I hate to break it to the racial obsessives, but despite much of what you hear, America is getting a lot cooler racially—and quickly.
A new report for Pew’s Stateline project found that since 2010, there are 69 more counties without a clear racial majority group. That’s an increase of 33 percent for a total of 152. Now, that still leaves nearly 3,000 counties that are majority-this or majority-that, so it’s not like we’re already living in the palmy days of post-racial America.
And a handful of counties are moving the other way—toward the racial homogeneity that became the norm after the white-flight 1960s and 1970s. New Hispanic-majority counties include San Bernardino and Riverside in the L.A. megalopolis and Bernalillo County, New Mexico, home to Albuquerque. There are new black majorities in Richland County, South Carolina, where the state capital, Columbia, sits and Maryland’s Charles County in the Washington suburbs.
But, those are clearly the exceptions. For at least two decades, the trend has been away from racial and ethnic self-segregation. And when we look at what kind of counties are diversifying and where they’re located, you can see how America’s centuries-long racial obsession could be waning.

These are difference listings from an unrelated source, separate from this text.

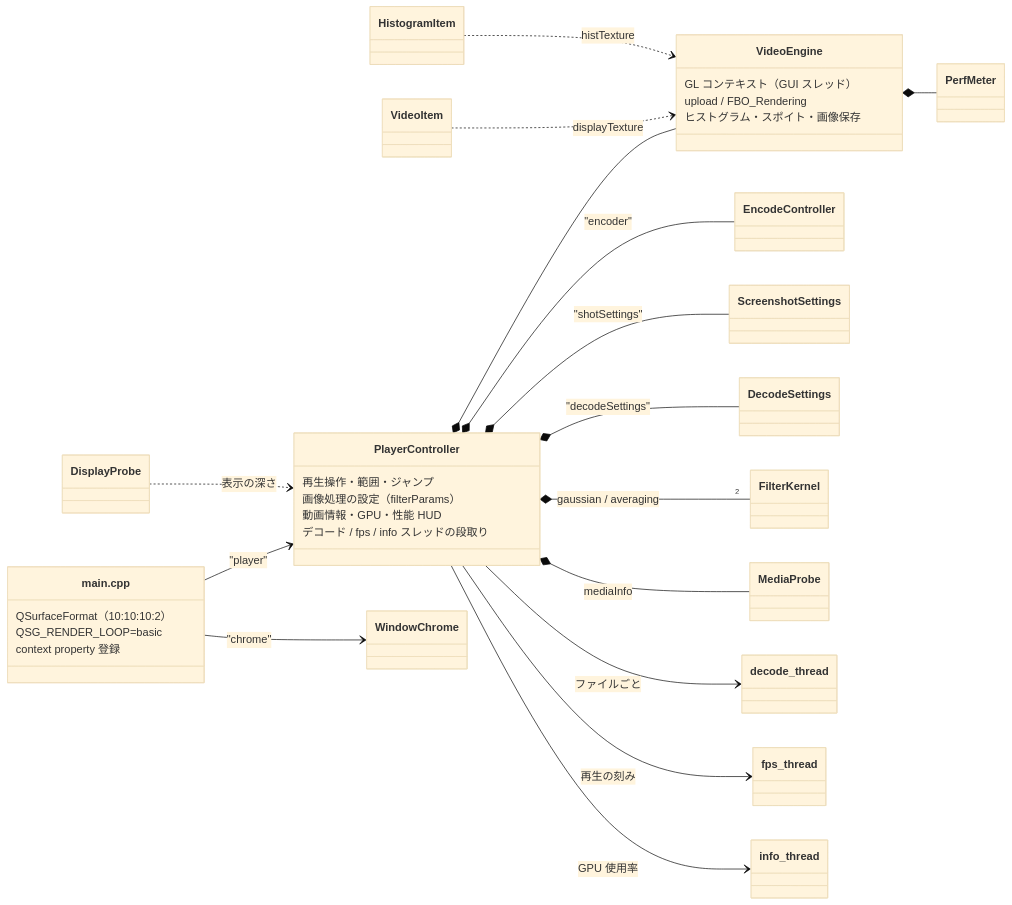
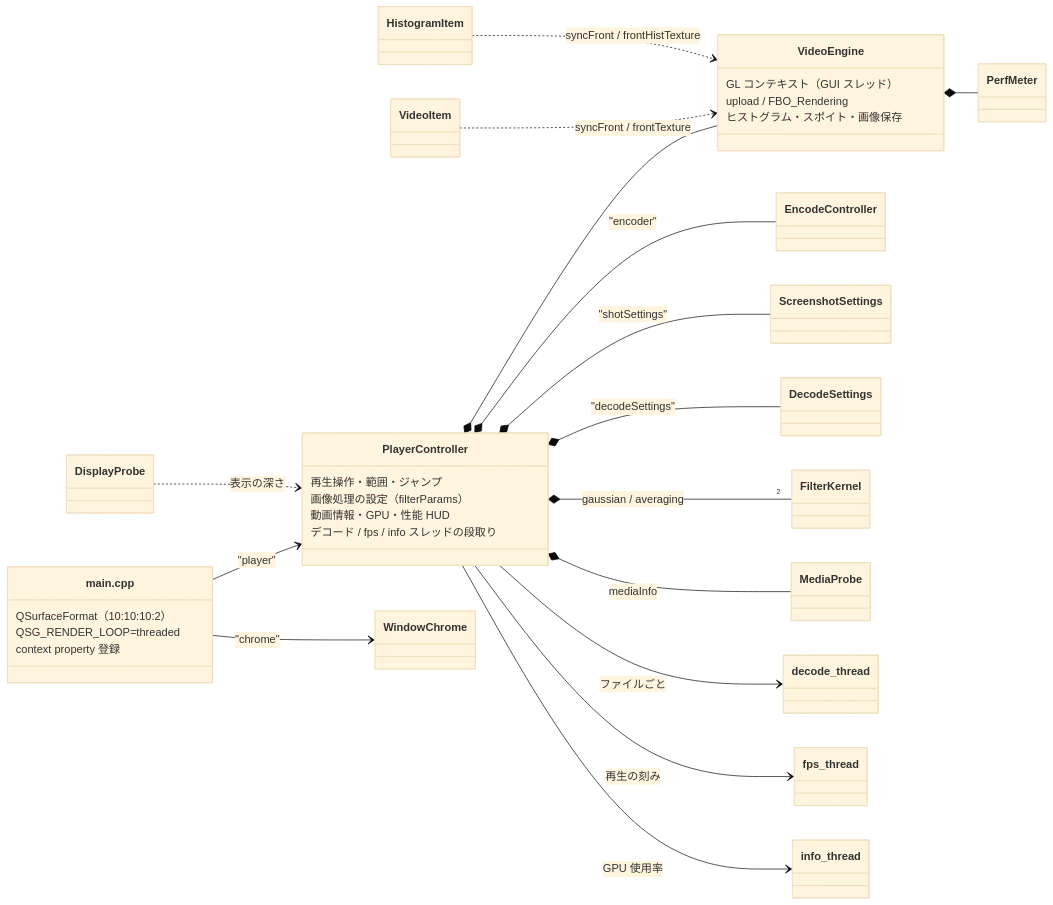
The first of 2 diagrams in project/docs/QML_UI_CORE.md (8KNewEra/cuda_interop), drawn with Mermaid (base theme) before and after one commit. The commit also changed other lines of this file and 9 other files, not shown here.

````diff
--- a/project/docs/QML_UI_CORE.md
+++ b/project/docs/QML_UI_CORE.md
@@ -39,49 +39,49 @@
 ```mermaid
 classDiagram
     direction LR
     class main_cpp["main.cpp"] {
         QSurfaceFormat（10:10:10:2）
-        QSG_RENDER_LOOP=basic
+        QSG_RENDER_LOOP=threaded
         context property 登録
     }
     class PlayerController {
         再生操作・範囲・ジャンプ
         画像処理の設定（filterParams）
         動画情報・GPU・性能 HUD
         デコード / fps / info スレッドの段取り
     }
     class VideoEngine {
         GL コンテキスト（GUI スレッド）
         upload / FBO_Rendering
         ヒストグラム・スポイト・画像保存
     }
     class VideoItem
     class HistogramItem
     class EncodeController
     class ScreenshotSettings
     class DecodeSettings
     class FilterKernel
     class MediaProbe
     class PerfMeter
     class WindowChrome
     class DisplayProbe
     class decode_thread
     class fps_thread
     class info_thread
 
     main_cpp --> PlayerController : "player"
     main_cpp --> WindowChrome : "chrome"
     PlayerController *-- VideoEngine
     PlayerController *-- EncodeController : "encoder"
     PlayerController *-- ScreenshotSettings : "shotSettings"
     PlayerController *-- DecodeSettings : "decodeSettings"
     PlayerController *-- "2" FilterKernel : gaussian / averaging
     PlayerController *-- MediaProbe : mediaInfo
     PlayerController --> decode_thread : ファイルごと
     PlayerController --> fps_thread : 再生の刻み
     PlayerController --> info_thread : GPU 使用率
     VideoEngine *-- PerfMeter
-    VideoItem ..> VideoEngine : displayTexture
-    HistogramItem ..> VideoEngine : histTexture
+    VideoItem ..> VideoEngine : syncFront / frontTexture
+    HistogramItem ..> VideoEngine : syncFront / frontHistTexture
     DisplayProbe ..> PlayerController : 表示の深さ
 ```
````
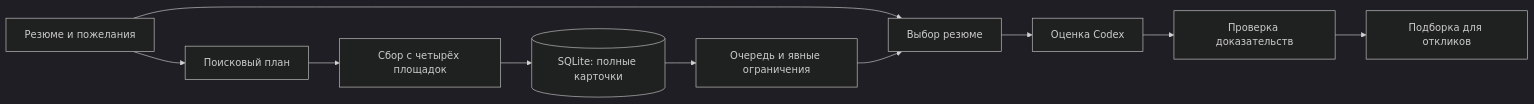
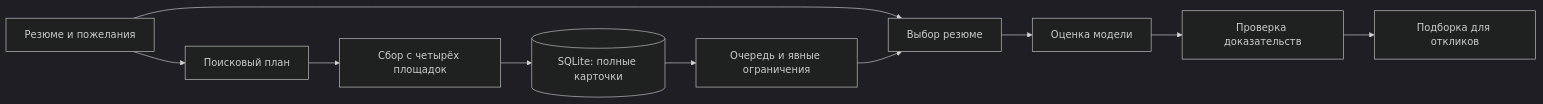
Before and after one commit to timsmykov/career-scout: the diagram in README.md, drawn with Mermaid (dark theme). The commit also changed other lines of this file and 30 other files, not shown here.

````diff
--- a/README.md
+++ b/README.md
@@ -22,12 +22,12 @@
 ```mermaid
 flowchart LR
     C[Резюме и пожелания] --> P[Поисковый план]
     P --> S[Сбор с четырёх площадок]
     S --> D[(SQLite: полные карточки)]
     D --> F[Очередь и явные ограничения]
     C --> R[Выбор резюме]
     F --> R
-    R --> E[Оценка Codex]
+    R --> E[Оценка модели]
     E --> V[Проверка доказательств]
     V --> L[Подборка для откликов]
 ```
````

Georgia, New Mexico, North Carolina, Texas, and Virginia are home to most of the new no-majority counties, and the counties on the list already are also mostly in the South and West. It’s not surprising that the fastest-growing places, by population and economy, are among the most diverse. Boom towns aren’t picky about worker ethnicity, and opportunity remains a trans-cultural draw.